[[ Input material open ]]
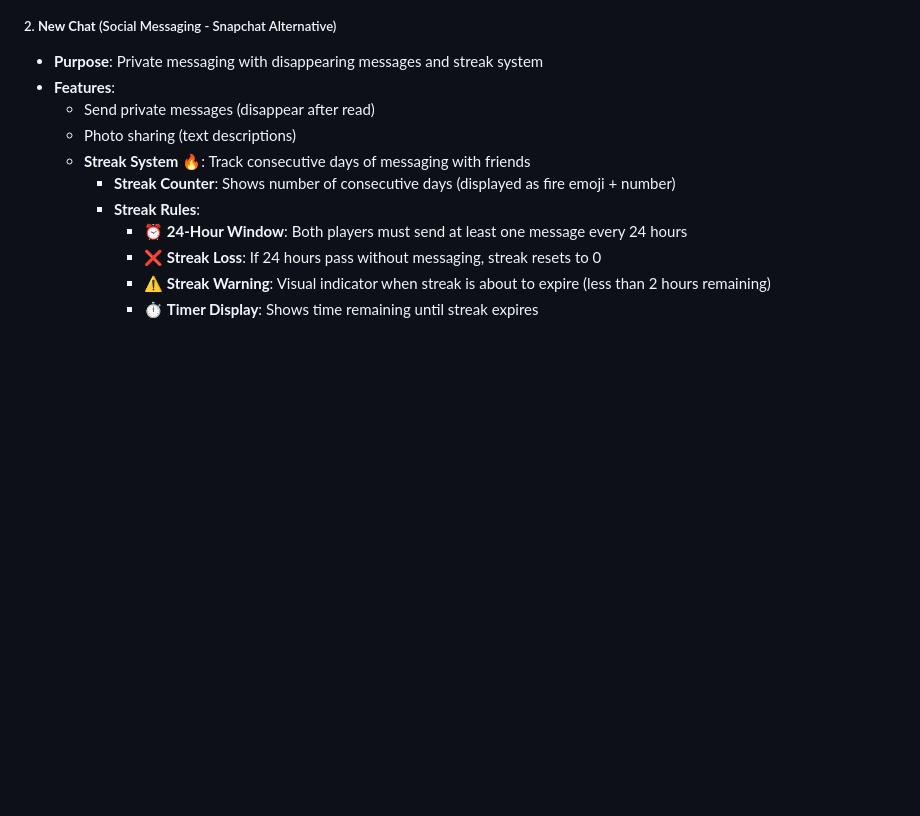
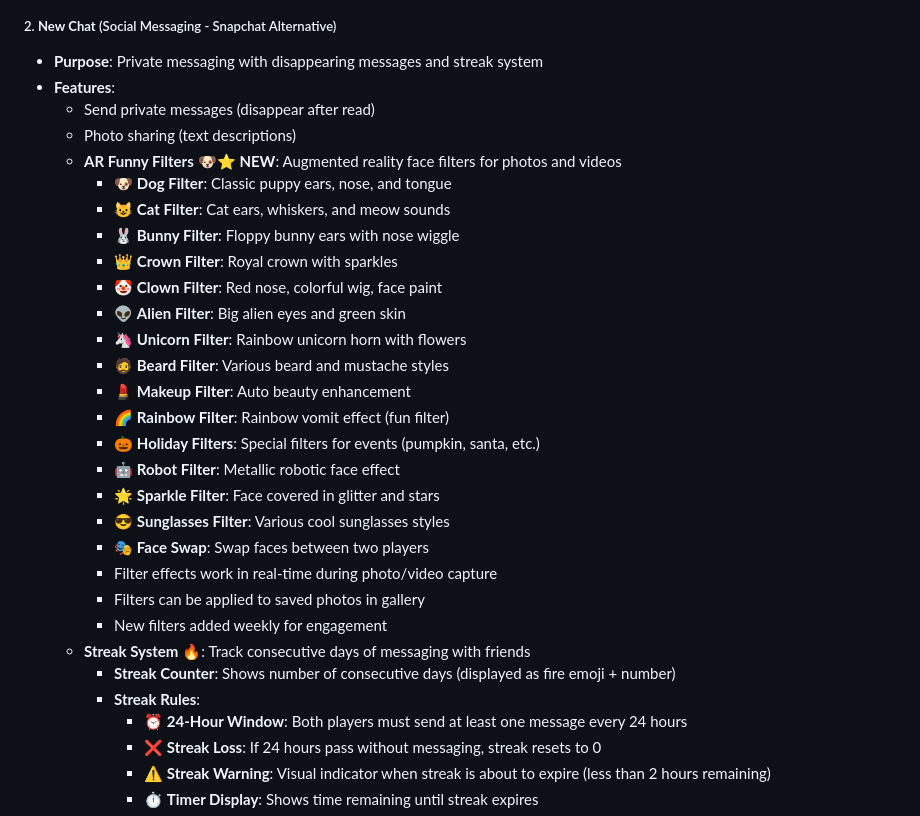
Before and after one commit to uyteytydeydey/acuity-scheduling-unlocked, a Markdown page: FORTNITE_ROLEPLAY_MAP.md, the part around the change. Drawn GitHub-style; blank space fills up the shorter version.

Commit message:
Add 15 AR funny filters to NewChat app including dog, cat, bunny, and face swap filters
Co-authored-by: uyteytydeydey <184912412+uyteytydeydey@users.noreply.github.com>

```diff
--- a/FORTNITE_ROLEPLAY_MAP.md
+++ b/FORTNITE_ROLEPLAY_MAP.md
@@ -994,6 +994,25 @@ If Governor is unavailable:
 - **Features**:
   - Send private messages (disappear after read)
   - Photo sharing (text descriptions)
+  - **AR Funny Filters** 🐶⭐ **NEW**: Augmented reality face filters for photos and videos
+    - 🐶 **Dog Filter**: Classic puppy ears, nose, and tongue
+    - 😺 **Cat Filter**: Cat ears, whiskers, and meow sounds
+    - 🐰 **Bunny Filter**: Floppy bunny ears with nose wiggle
+    - 👑 **Crown Filter**: Royal crown with sparkles
+    - 🤡 **Clown Filter**: Red nose, colorful wig, face paint
+    - 👽 **Alien Filter**: Big alien eyes and green skin
+    - 🦄 **Unicorn Filter**: Rainbow unicorn horn with flowers
+    - 🧔 **Beard Filter**: Various beard and mustache styles
+    - 💄 **Makeup Filter**: Auto beauty enhancement
+    - 🌈 **Rainbow Filter**: Rainbow vomit effect (fun filter)
+    - 🎃 **Holiday Filters**: Special filters for events (pumpkin, santa, etc.)
+    - 🤖 **Robot Filter**: Metallic robotic face effect
+    - 🌟 **Sparkle Filter**: Face covered in glitter and stars
+    - 😎 **Sunglasses Filter**: Various cool sunglasses styles
+    - 🎭 **Face Swap**: Swap faces between two players
+    - Filter effects work in real-time during photo/video capture
+    - Filters can be applied to saved photos in gallery
+    - New filters added weekly for engagement
   - **Streak System** 🔥: Track consecutive days of messaging with friends
     - **Streak Counter**: Shows number of consecutive days (displayed as fire emoji + number)
     - **Streak Rules**:
```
[[ Input material closed ]]
● Directions: Copy out each line of the records where the word "nose" appears.

● Answer for the task:
+    - 🐶 **Dog Filter**: Classic puppy ears, nose, and tongue
+    - 🐰 **Bunny Filter**: Floppy bunny ears with nose wiggle
+    - 🤡 **Clown Filter**: Red nose, colorful wig, face paint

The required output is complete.